Now we have an Apple product that is sending data to the internet in the same way they once complained about. I laugh at the irony of it all because if anyone says anything about it, it is not Apple's fault, it is the developer's fault even though it is downloaded only through Apple' store. People are making it an issue because they are jealous of Apple's success. Apple makes billions, so people must be ok with it. And my personal favorite, it is only because they are "haters."

OK. Well, just remember that "haters" exist on both sides. No modern cutting edge product, regardless if it's a Samsung Galaxy S II or an iPhone 4S or a Nokia 800 should be looked down on, since they're all technological marvels. And being personally upset about behavior patterns of various fans, well... Let's just say that I find other matters in life more important to be upset about.

Northgrove said,
OK. Well, just remember that "haters" exist on both sides. No modern cutting edge product, regardless if it's a Samsung Galaxy S II or an iPhone 4S or a Nokia 800 should be looked down on, since they're all technological marvels. And being personally upset about behavior patterns of various fans, well... Let's just say that I find other matters in life more important to be upset about.

First, I am not upset about the behaviors of others, in fact I find them funny in how they center their life around making sure that their favorite is defended.

As for haters on all sides, I was mocking those who call others haters. A few months ago I described a problem with safari on my iPad where the browser would showcases from days ago.
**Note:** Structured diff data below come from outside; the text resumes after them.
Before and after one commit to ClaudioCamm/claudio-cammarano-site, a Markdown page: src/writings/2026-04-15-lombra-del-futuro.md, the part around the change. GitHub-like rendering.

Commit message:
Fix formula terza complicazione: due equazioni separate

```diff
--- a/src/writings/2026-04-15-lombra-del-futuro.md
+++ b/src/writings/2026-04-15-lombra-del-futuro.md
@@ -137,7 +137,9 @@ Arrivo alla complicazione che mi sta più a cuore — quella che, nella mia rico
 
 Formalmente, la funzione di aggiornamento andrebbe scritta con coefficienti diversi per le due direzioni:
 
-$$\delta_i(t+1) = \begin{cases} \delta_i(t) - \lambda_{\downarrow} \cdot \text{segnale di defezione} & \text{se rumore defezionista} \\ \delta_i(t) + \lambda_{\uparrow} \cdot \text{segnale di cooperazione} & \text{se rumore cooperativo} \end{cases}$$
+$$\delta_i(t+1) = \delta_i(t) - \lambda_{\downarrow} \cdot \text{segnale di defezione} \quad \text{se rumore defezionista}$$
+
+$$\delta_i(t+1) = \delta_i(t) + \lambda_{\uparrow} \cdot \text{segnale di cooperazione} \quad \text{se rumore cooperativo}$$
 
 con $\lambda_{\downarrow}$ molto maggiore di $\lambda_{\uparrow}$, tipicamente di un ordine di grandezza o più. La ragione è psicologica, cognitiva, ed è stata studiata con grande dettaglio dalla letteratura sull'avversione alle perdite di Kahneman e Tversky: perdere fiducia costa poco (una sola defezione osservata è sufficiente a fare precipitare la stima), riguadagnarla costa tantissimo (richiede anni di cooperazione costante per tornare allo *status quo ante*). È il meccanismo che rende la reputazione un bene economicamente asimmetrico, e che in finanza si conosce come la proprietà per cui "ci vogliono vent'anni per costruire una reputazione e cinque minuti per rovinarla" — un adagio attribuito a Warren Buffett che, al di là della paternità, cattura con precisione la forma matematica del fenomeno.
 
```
I was called a hater for simply describing a bug. Those people who called me a hater deserve to be mocked.